Dataset extract:
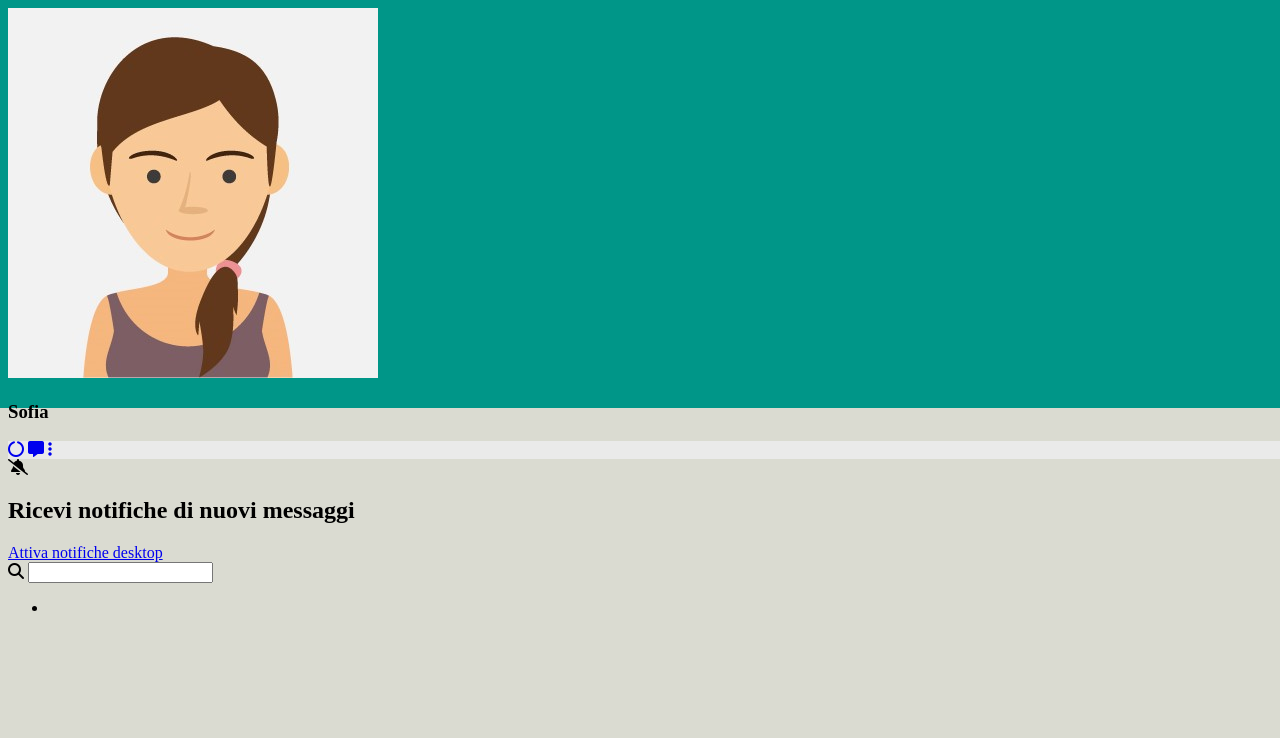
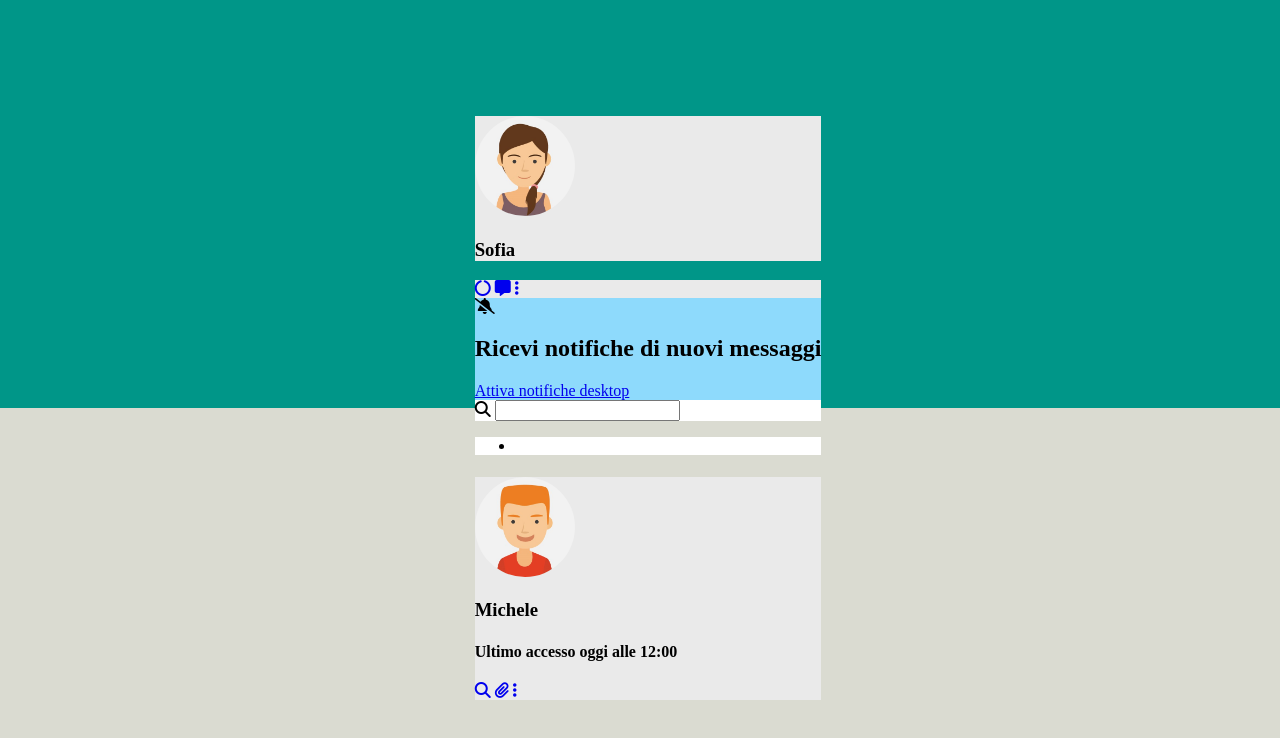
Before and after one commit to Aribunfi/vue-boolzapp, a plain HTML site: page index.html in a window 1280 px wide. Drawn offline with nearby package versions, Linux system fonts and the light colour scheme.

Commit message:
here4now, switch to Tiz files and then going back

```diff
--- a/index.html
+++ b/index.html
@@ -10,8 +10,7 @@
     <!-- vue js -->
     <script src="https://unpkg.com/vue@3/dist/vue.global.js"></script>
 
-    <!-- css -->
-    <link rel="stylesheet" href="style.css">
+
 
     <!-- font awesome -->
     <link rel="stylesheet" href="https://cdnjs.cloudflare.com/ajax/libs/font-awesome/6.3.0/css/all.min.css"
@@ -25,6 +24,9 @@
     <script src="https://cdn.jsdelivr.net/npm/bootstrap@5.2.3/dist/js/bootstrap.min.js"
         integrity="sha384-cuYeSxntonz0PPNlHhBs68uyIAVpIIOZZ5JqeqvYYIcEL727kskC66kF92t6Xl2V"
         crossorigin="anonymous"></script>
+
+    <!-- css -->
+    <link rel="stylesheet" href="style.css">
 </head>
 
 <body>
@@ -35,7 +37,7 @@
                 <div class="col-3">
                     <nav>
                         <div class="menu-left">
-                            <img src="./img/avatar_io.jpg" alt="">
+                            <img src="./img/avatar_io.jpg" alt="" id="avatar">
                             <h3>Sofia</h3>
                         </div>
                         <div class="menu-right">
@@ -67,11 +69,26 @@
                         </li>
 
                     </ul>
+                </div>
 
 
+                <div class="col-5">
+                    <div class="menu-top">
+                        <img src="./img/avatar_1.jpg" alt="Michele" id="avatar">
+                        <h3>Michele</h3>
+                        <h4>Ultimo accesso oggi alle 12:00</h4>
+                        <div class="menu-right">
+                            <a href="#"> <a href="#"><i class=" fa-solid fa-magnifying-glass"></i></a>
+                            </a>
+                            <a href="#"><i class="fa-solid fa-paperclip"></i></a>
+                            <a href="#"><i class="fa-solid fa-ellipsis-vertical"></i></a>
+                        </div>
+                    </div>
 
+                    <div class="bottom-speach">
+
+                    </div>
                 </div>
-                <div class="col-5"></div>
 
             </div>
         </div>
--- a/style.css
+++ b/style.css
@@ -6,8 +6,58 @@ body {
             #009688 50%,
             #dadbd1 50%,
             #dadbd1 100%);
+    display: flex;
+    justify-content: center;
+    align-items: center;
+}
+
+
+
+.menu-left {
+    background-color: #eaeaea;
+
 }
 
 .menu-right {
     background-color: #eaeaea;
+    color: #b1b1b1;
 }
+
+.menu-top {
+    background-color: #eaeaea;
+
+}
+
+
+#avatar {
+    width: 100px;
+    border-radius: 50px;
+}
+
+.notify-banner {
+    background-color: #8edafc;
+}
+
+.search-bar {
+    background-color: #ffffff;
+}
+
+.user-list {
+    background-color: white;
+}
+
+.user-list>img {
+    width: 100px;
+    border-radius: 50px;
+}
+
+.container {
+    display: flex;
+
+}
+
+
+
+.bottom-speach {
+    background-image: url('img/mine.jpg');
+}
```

...

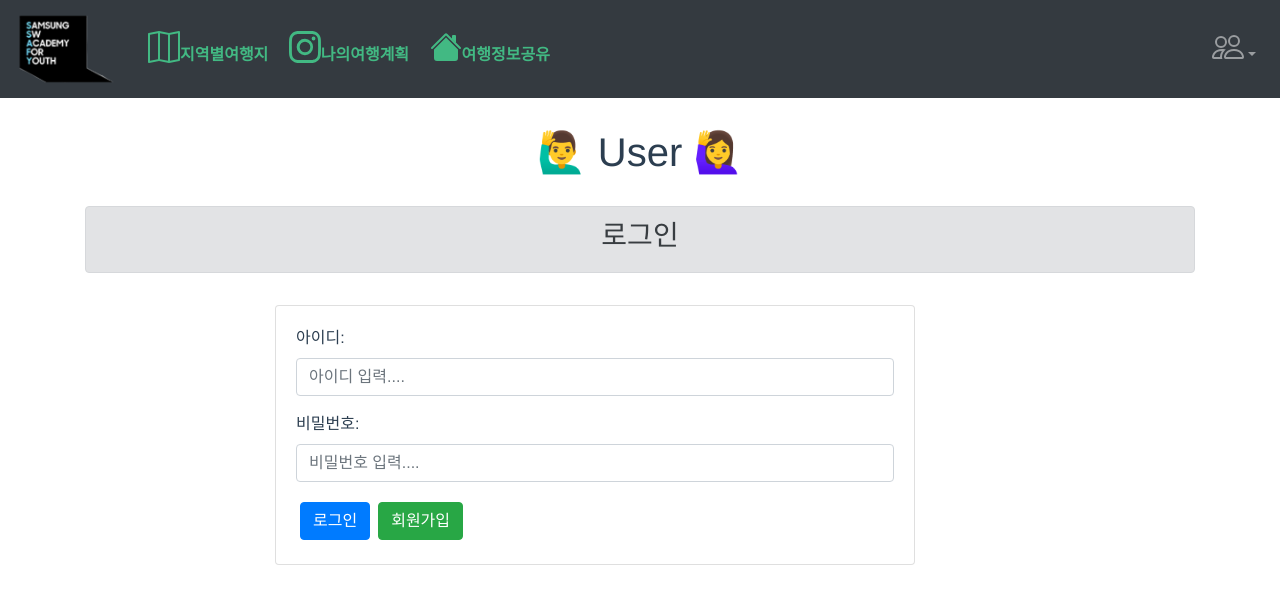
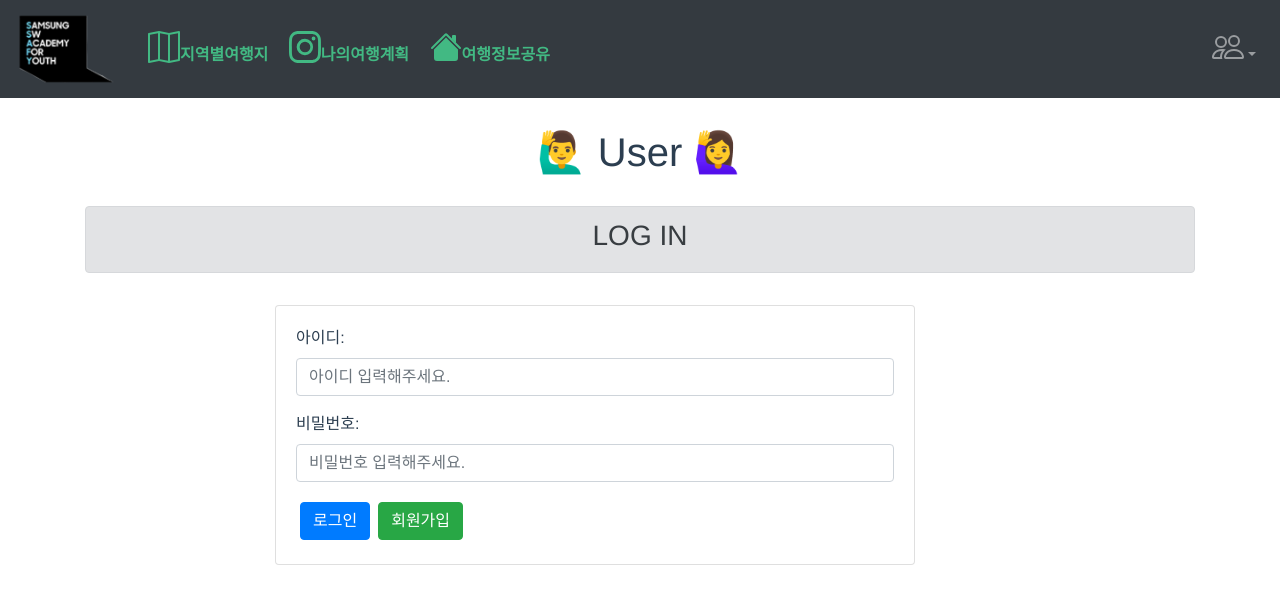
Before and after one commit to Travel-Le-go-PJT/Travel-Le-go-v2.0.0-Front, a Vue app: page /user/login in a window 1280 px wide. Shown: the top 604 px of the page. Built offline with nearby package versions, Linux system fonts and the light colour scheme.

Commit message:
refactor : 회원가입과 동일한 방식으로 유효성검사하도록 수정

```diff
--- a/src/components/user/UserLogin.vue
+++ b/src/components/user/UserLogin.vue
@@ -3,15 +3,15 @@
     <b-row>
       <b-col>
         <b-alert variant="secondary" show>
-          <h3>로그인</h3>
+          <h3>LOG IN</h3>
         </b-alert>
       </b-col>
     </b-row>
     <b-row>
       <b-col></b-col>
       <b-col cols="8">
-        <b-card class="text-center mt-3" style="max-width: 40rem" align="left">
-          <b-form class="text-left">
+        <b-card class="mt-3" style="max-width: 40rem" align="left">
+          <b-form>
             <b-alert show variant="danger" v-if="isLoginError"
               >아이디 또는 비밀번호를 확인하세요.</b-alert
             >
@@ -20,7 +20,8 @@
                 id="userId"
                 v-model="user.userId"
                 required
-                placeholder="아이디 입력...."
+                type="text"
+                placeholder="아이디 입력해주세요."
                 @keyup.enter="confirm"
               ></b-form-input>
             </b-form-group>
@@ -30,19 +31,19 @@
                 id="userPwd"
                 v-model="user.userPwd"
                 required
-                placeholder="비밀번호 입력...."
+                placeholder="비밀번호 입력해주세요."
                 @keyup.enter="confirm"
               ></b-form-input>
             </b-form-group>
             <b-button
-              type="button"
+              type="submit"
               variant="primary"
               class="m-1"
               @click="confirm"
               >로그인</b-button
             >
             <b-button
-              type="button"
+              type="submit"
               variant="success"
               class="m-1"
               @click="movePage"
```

--

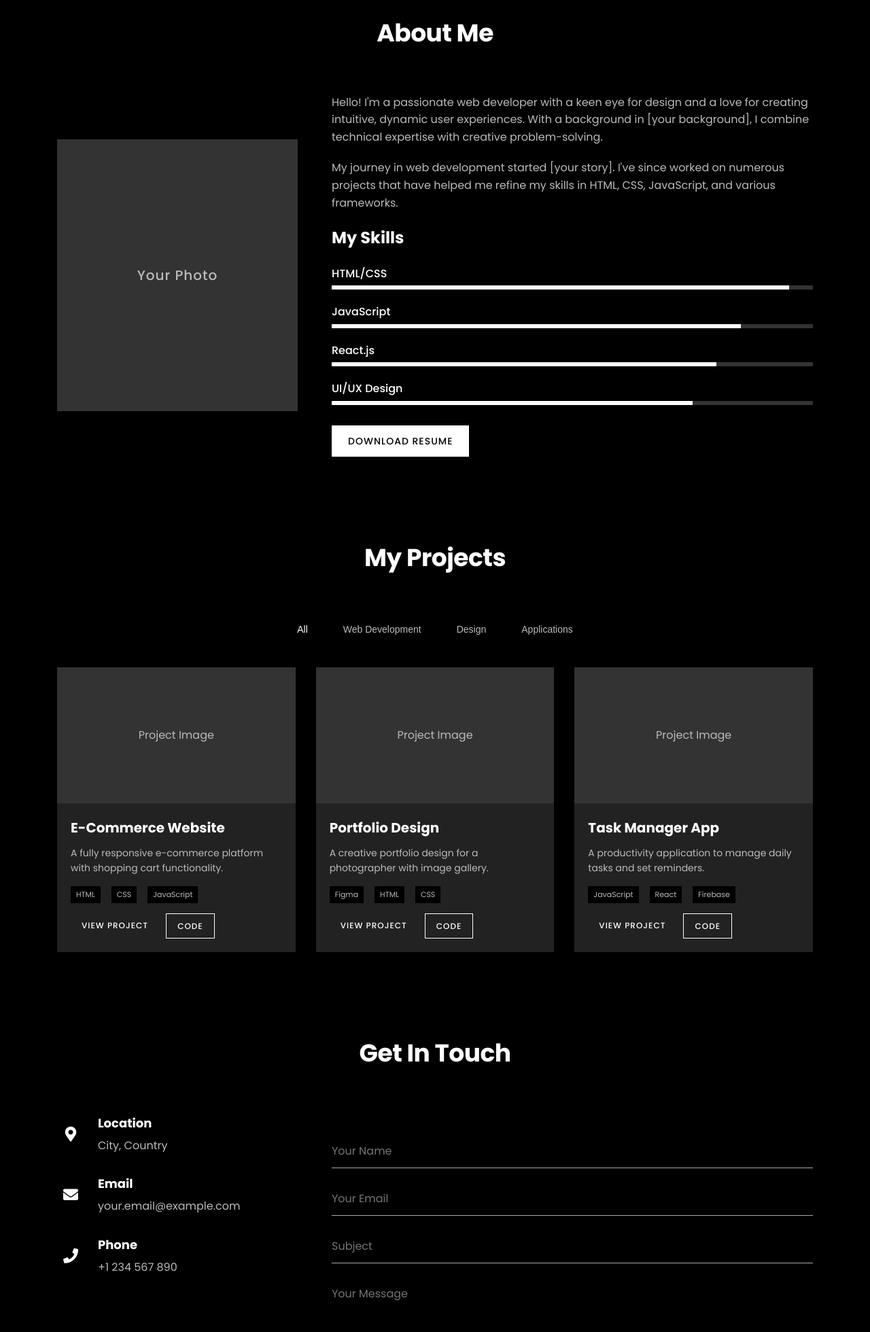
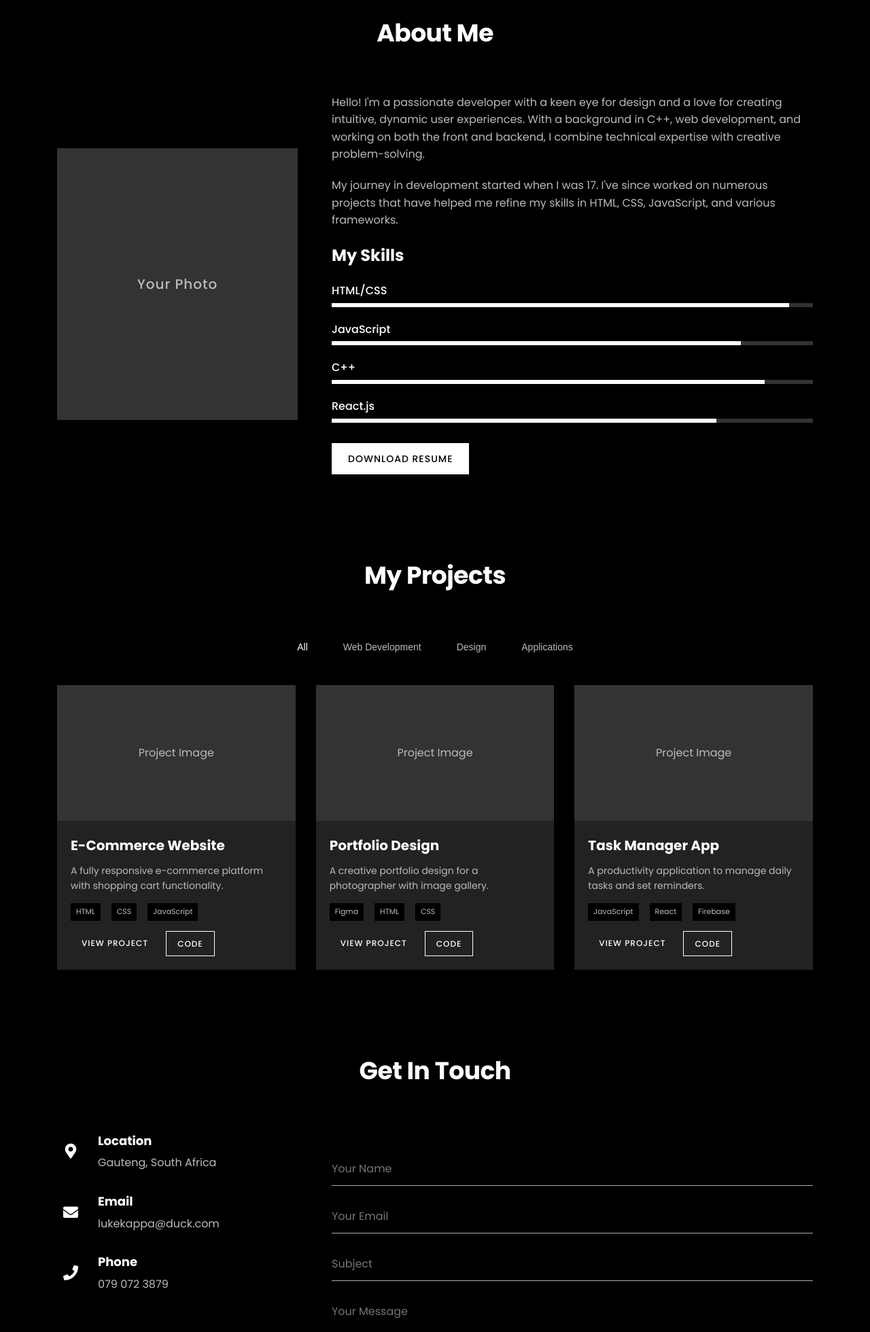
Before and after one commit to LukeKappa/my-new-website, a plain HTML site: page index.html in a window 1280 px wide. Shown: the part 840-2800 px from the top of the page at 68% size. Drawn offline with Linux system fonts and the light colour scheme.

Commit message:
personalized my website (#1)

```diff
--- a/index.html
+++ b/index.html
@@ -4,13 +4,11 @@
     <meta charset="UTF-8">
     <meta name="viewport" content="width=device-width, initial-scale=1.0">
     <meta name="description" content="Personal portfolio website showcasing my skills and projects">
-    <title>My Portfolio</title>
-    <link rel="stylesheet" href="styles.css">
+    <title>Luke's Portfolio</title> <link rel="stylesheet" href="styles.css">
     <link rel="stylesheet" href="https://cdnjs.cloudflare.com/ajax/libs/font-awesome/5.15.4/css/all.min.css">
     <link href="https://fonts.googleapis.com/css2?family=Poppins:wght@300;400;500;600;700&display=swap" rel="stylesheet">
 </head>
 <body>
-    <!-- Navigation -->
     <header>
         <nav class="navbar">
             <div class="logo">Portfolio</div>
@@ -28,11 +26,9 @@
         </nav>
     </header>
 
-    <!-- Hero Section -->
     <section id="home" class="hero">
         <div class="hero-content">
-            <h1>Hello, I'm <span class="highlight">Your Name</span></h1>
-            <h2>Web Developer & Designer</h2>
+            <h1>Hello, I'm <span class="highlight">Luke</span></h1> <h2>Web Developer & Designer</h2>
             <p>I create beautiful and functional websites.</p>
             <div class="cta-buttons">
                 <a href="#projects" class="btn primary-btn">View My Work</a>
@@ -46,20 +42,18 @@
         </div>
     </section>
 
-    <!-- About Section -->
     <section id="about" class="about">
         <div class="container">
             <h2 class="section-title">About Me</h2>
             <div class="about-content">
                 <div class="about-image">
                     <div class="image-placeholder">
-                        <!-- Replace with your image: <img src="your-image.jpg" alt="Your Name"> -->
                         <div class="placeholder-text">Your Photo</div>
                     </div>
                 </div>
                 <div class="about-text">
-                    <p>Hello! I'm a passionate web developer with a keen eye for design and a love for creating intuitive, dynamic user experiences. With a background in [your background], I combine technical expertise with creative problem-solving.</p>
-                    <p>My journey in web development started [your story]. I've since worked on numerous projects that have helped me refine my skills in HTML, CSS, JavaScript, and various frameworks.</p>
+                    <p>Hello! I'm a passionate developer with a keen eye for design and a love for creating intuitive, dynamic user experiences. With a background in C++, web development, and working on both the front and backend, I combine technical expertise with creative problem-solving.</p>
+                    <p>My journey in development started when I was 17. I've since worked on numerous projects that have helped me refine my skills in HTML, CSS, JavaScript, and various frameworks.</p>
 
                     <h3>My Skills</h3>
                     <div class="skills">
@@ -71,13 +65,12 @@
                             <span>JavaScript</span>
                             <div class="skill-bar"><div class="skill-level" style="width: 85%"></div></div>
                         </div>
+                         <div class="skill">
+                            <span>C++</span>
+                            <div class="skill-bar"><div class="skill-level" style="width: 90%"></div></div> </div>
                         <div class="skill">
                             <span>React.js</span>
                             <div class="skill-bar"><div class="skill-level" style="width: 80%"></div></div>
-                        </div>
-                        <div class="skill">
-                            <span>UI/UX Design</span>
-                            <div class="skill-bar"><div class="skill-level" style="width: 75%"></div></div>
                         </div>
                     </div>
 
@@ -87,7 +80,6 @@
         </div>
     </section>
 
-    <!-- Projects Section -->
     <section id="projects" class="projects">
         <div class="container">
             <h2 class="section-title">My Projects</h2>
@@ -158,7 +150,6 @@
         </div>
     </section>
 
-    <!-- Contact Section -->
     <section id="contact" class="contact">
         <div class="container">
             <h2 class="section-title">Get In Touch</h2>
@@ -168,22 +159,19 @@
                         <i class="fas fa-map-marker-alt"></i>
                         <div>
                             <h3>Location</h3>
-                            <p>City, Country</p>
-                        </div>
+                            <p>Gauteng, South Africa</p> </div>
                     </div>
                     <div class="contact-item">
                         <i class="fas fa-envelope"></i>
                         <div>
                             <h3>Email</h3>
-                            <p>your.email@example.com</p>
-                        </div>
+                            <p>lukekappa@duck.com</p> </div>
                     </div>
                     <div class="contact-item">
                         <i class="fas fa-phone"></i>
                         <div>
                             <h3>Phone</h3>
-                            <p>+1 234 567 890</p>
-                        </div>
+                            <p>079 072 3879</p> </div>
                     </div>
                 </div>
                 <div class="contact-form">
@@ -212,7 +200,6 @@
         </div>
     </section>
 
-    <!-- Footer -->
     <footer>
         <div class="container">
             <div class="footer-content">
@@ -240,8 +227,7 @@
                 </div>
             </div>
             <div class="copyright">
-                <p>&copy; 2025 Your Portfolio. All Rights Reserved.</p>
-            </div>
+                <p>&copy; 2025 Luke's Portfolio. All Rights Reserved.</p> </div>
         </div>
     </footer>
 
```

Task to carry out: Match on "experiences" and copy out every line of the entries that contains it.

Solution for this exercise:
-                    <p>Hello! I'm a passionate web developer with a keen eye for design and a love for creating intuitive, dynamic user experiences. With a background in [your background], I combine technical expertise with creative problem-solving.</p>
+                    <p>Hello! I'm a passionate developer with a keen eye for design and a love for creating intuitive, dynamic user experiences. With a background in C++, web development, and working on both the front and backend, I combine technical expertise with creative problem-solving.</p>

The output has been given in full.